Bundaberg State High School has a proud history of public education and celebrates its centenary in 2012. 

Bundaberg State High School opened on 1 January, 1912 in premises initially erected for the Sugar Bureau on land bordered by the Burnett River, Maryborough Street and Quay Street. The school formally opened on 31 January, 1912, with an enrolment of 59. By the end of the first quarter the number had risen to 76, and at the end of twelve months the school boasted a population of 90. The average number of students for 1912 was officially quoted as 64.7.

At the time there was only one course, the Professional or Academic Course; and subjects taught included English, Latin, French, German, Mathematics, Algebra, Geometry, Physics and Chemistry.

For sport the school offered tennis for girls and cricket for boys, although initially there was no land set aside for sporting activities. Vacant land opposite the school, adjoining the old Labour Bureau, was to be acquired for use as a playing area.

Because of the school's position, pupils often arrived in the horse drawn cart which brought the daily supplies of milk to the nearby butter factory.

On 20 December, 1920, Bundaberg State High School was transferred to its new quarters - a site it was to occupy continuously until the present day. The decision to move the Technical College was deferred until a later date for a number of reasons, not the least of which was additional cost.

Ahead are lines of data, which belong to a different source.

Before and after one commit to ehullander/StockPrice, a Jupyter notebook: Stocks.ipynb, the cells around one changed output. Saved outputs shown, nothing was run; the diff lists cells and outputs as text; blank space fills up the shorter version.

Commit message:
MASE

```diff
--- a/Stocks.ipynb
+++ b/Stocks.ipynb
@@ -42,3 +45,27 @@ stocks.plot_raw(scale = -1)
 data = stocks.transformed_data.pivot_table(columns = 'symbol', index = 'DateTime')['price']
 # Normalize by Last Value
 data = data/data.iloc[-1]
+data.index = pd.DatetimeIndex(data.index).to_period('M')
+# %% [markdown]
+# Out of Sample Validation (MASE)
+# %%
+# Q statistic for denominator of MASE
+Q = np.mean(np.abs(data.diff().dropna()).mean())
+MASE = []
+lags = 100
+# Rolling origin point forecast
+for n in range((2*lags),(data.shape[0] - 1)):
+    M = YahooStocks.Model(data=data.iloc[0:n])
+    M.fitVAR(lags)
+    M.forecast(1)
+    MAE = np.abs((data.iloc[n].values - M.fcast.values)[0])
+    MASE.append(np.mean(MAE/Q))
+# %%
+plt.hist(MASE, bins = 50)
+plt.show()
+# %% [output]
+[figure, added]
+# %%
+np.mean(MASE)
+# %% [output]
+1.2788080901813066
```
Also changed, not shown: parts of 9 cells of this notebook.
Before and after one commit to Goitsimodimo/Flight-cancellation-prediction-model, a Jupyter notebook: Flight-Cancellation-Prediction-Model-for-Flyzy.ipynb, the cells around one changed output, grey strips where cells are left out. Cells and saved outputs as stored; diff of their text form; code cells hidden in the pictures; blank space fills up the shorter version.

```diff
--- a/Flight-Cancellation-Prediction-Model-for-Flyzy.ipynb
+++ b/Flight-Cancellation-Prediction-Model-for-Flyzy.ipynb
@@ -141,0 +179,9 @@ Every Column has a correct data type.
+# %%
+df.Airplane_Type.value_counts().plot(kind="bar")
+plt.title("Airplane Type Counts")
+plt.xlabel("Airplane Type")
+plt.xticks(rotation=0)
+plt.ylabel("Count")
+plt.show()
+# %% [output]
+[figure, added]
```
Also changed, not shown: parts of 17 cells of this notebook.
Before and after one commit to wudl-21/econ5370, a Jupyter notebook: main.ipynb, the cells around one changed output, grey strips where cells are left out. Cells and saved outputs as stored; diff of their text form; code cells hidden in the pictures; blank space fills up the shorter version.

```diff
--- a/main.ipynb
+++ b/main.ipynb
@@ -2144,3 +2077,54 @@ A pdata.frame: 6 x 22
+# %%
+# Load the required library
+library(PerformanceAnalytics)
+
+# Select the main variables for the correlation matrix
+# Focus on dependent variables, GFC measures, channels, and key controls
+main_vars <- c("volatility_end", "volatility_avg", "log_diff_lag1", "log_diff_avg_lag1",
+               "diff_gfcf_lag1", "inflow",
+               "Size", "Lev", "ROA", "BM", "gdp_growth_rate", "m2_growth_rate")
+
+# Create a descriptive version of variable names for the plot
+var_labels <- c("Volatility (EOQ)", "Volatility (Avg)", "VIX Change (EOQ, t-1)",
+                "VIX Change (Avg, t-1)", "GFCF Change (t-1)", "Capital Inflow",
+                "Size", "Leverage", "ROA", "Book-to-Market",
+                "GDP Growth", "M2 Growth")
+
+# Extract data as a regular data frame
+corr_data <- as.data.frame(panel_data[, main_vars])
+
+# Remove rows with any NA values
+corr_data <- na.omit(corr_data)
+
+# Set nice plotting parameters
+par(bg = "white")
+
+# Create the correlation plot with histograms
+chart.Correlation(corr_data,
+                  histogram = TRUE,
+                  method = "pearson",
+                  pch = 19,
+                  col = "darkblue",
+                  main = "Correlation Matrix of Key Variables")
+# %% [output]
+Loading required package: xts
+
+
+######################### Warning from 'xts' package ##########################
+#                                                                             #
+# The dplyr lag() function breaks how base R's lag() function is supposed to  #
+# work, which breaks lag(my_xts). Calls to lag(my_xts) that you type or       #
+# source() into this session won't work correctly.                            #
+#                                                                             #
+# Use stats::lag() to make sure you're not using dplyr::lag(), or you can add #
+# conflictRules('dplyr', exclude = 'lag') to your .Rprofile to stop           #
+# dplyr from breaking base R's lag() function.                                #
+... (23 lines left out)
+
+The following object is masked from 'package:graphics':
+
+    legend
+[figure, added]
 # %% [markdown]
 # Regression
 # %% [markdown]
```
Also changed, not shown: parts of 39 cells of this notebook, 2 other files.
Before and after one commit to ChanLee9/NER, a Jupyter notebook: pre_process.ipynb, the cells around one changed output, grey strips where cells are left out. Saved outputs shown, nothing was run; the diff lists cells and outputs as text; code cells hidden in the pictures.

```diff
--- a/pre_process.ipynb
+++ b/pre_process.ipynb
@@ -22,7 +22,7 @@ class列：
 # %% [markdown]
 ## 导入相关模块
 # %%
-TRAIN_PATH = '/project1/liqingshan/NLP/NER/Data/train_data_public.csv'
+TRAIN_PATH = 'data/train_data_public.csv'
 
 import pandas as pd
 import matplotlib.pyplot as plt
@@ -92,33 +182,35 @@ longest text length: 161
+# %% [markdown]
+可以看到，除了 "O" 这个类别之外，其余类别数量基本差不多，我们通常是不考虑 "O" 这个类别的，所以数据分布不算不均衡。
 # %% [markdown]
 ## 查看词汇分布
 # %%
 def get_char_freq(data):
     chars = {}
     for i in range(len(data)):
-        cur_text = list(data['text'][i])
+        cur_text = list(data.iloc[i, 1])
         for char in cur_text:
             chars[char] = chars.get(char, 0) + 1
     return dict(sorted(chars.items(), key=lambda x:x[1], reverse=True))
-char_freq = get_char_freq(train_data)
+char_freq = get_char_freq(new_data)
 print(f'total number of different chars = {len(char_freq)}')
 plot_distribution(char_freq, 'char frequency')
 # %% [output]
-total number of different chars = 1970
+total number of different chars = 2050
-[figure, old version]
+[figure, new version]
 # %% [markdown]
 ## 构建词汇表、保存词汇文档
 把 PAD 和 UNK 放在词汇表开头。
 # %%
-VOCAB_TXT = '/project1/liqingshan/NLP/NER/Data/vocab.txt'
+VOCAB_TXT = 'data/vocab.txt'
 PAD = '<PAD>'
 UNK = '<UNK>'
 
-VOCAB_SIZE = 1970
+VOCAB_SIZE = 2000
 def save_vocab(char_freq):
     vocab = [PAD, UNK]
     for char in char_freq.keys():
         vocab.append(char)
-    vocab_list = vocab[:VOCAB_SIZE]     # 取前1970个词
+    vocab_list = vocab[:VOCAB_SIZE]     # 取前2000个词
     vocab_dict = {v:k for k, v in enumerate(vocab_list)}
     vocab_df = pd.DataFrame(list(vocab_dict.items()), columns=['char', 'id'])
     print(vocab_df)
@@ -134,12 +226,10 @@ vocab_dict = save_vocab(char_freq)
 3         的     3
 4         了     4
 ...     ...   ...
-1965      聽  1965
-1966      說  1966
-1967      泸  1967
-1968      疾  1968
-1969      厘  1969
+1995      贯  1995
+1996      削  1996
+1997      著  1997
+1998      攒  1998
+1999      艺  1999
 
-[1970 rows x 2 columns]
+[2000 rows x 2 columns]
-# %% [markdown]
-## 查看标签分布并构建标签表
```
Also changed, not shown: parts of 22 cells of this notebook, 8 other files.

The official opening of the new High School took place at a public ceremony on 24 January, 1921. The Minister for Public Instruction, the Hon. A.J. Huxham, declared the buildings open. In his address, the Principal, Mr. Krone, revealed that the department had refused to provide a cricket pitch, although a tennis court might be put down. He announced that the school motto would be "Per Ardua ad Astra" (Through hard work to the stars). Mr. Krone suggested that this might be interpreted as "It's a rough road to the stars" or. "If you want to get to Heaven, WORK".